[The input — start]

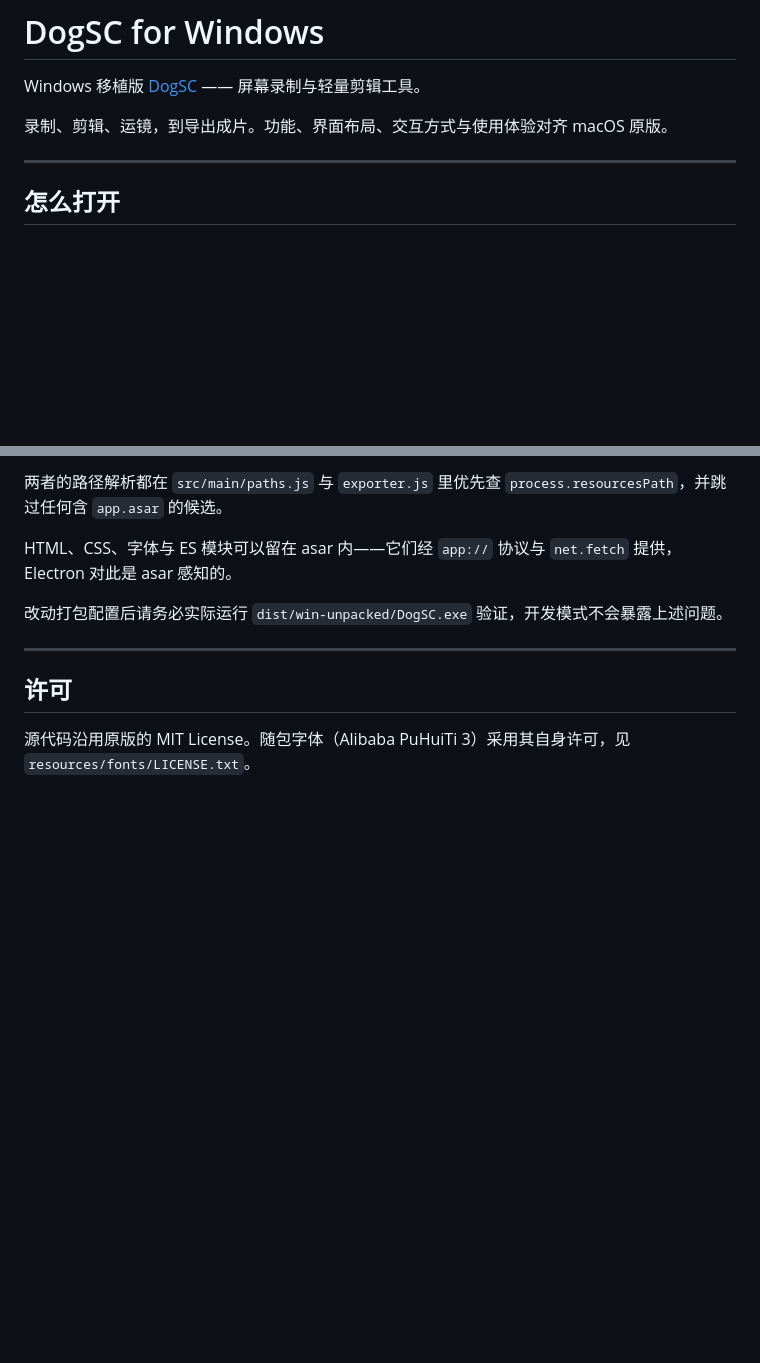
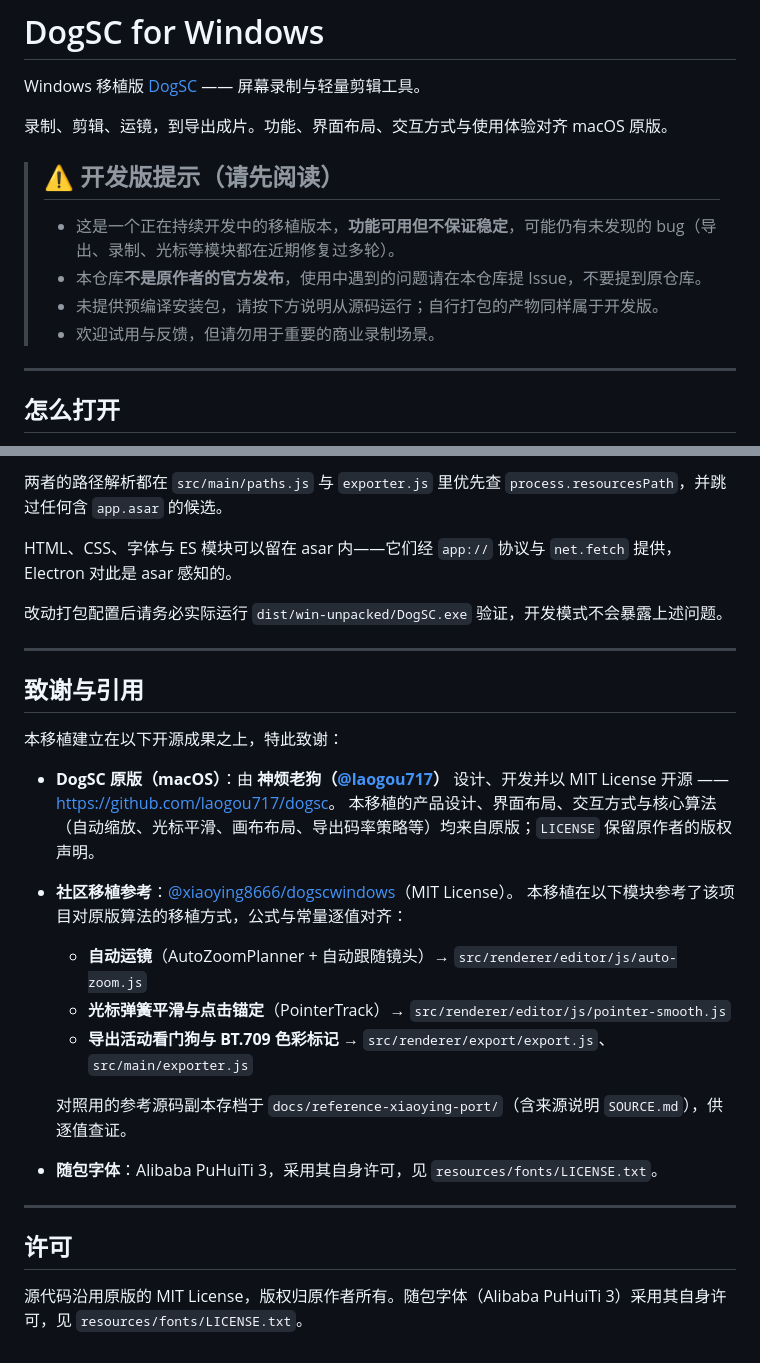
Before and after one commit to yfc7878/dogsc-windows, a Markdown page: README.md, 2 parts joined by grey strips. Drawn GitHub-style; blank space fills up the shorter version.

Commit message:
docs: README 增加开发版声明与致谢引用（原作者 神烦老狗、参考移植 xiaoying8666）

```diff
--- a/README.md
+++ b/README.md
@@ -3,6 +3,13 @@
 Windows 移植版 [DogSC](https://github.com/laogou717/dogsc) —— 屏幕录制与轻量剪辑工具。
 
 录制、剪辑、运镜，到导出成片。功能、界面布局、交互方式与使用体验对齐 macOS 原版。
+
+> ## ⚠️ 开发版提示（请先阅读）
+>
+> - 这是一个正在持续开发中的移植版本，**功能可用但不保证稳定**，可能仍有未发现的 bug（导出、录制、光标等模块都在近期修复过多轮）。
+> - 本仓库**不是原作者的官方发布**，使用中遇到的问题请在本仓库提 Issue，不要提到原仓库。
+> - 未提供预编译安装包，请按下方说明从源码运行；自行打包的产物同样属于开发版。
+> - 欢迎试用与反馈，但请勿用于重要的商业录制场景。
 
 ---
 
@@ -241,6 +248,23 @@ HTML、CSS、字体与 ES 模块可以留在 asar 内——它们经 `app://`
 
 ---
 
+## 致谢与引用
+
+本移植建立在以下开源成果之上，特此致谢：
+
+- **DogSC 原版（macOS）**：由 **神烦老狗（[@laogou717](https://github.com/laogou717)）** 设计、开发并以 MIT License 开源 —— <https://github.com/laogou717/dogsc>。
+  本移植的产品设计、界面布局、交互方式与核心算法（自动缩放、光标平滑、画布布局、导出码率策略等）均来自原版；`LICENSE` 保留原作者的版权声明。
+- **社区移植参考**：[@xiaoying8666/dogscwindows](https://github.com/xiaoying8666/dogscwindows)（MIT License）。
+  本移植在以下模块参考了该项目对原版算法的移植方式，公式与常量逐值对齐：
+  - **自动运镜**（AutoZoomPlanner + 自动跟随镜头）→ `src/renderer/editor/js/auto-zoom.js`
+  - **光标弹簧平滑与点击锚定**（PointerTrack）→ `src/renderer/editor/js/pointer-smooth.js`
+  - **导出活动看门狗与 BT.709 色彩标记** → `src/renderer/export/export.js`、`src/main/exporter.js`
+
+  对照用的参考源码副本存档于 `docs/reference-xiaoying-port/`（含来源说明 `SOURCE.md`），供逐值查证。
+- **随包字体**：Alibaba PuHuiTi 3，采用其自身许可，见 `resources/fonts/LICENSE.txt`。
+
+---
+
 ## 许可
 
-源代码沿用原版的 MIT License。随包字体（Alibaba PuHuiTi 3）采用其自身许可，见 `resources/fonts/LICENSE.txt`。
+源代码沿用原版的 MIT License，版权归原作者所有。随包字体（Alibaba PuHuiTi 3）采用其自身许可，见 `resources/fonts/LICENSE.txt`。
```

[The input — finish]

* **Required action**
All of the data should come back exactly as written, but without pictures.

* **Task result**
Before and after one commit to yfc7878/dogsc-windows, a Markdown page: README.md, 2 parts joined by grey strips. Drawn GitHub-style; blank space fills up the shorter version.

Commit message:
docs: README 增加开发版声明与致谢引用（原作者 神烦老狗、参考移植 xiaoying8666）

```diff
--- a/README.md
+++ b/README.md
@@ -3,6 +3,13 @@
 Windows 移植版 [DogSC](https://github.com/laogou717/dogsc) —— 屏幕录制与轻量剪辑工具。
 
 录制、剪辑、运镜，到导出成片。功能、界面布局、交互方式与使用体验对齐 macOS 原版。
+
+> ## ⚠️ 开发版提示（请先阅读）
+>
+> - 这是一个正在持续开发中的移植版本，**功能可用但不保证稳定**，可能仍有未发现的 bug（导出、录制、光标等模块都在近期修复过多轮）。
+> - 本仓库**不是原作者的官方发布**，使用中遇到的问题请在本仓库提 Issue，不要提到原仓库。
+> - 未提供预编译安装包，请按下方说明从源码运行；自行打包的产物同样属于开发版。
+> - 欢迎试用与反馈，但请勿用于重要的商业录制场景。
 
 ---
 
@@ -241,6 +248,23 @@ HTML、CSS、字体与 ES 模块可以留在 asar 内——它们经 `app://`
 
 ---
 
+## 致谢与引用
+
+本移植建立在以下开源成果之上，特此致谢：
+
+- **DogSC 原版（macOS）**：由 **神烦老狗（[@laogou717](https://github.com/laogou717)）** 设计、开发并以 MIT License 开源 —— <https://github.com/laogou717/dogsc>。
+  本移植的产品设计、界面布局、交互方式与核心算法（自动缩放、光标平滑、画布布局、导出码率策略等）均来自原版；`LICENSE` 保留原作者的版权声明。
+- **社区移植参考**：[@xiaoying8666/dogscwindows](https://github.com/xiaoying8666/dogscwindows)（MIT License）。
+  本移植在以下模块参考了该项目对原版算法的移植方式，公式与常量逐值对齐：
+  - **自动运镜**（AutoZoomPlanner + 自动跟随镜头）→ `src/renderer/editor/js/auto-zoom.js`
+  - **光标弹簧平滑与点击锚定**（PointerTrack）→ `src/renderer/editor/js/pointer-smooth.js`
+  - **导出活动看门狗与 BT.709 色彩标记** → `src/renderer/export/export.js`、`src/main/exporter.js`
+
+  对照用的参考源码副本存档于 `docs/reference-xiaoying-port/`（含来源说明 `SOURCE.md`），供逐值查证。
+- **随包字体**：Alibaba PuHuiTi 3，采用其自身许可，见 `resources/fonts/LICENSE.txt`。
+
+---
+
 ## 许可
 
-源代码沿用原版的 MIT License。随包字体（Alibaba PuHuiTi 3）采用其自身许可，见 `resources/fonts/LICENSE.txt`。
+源代码沿用原版的 MIT License，版权归原作者所有。随包字体（Alibaba PuHuiTi 3）采用其自身许可，见 `resources/fonts/LICENSE.txt`。
```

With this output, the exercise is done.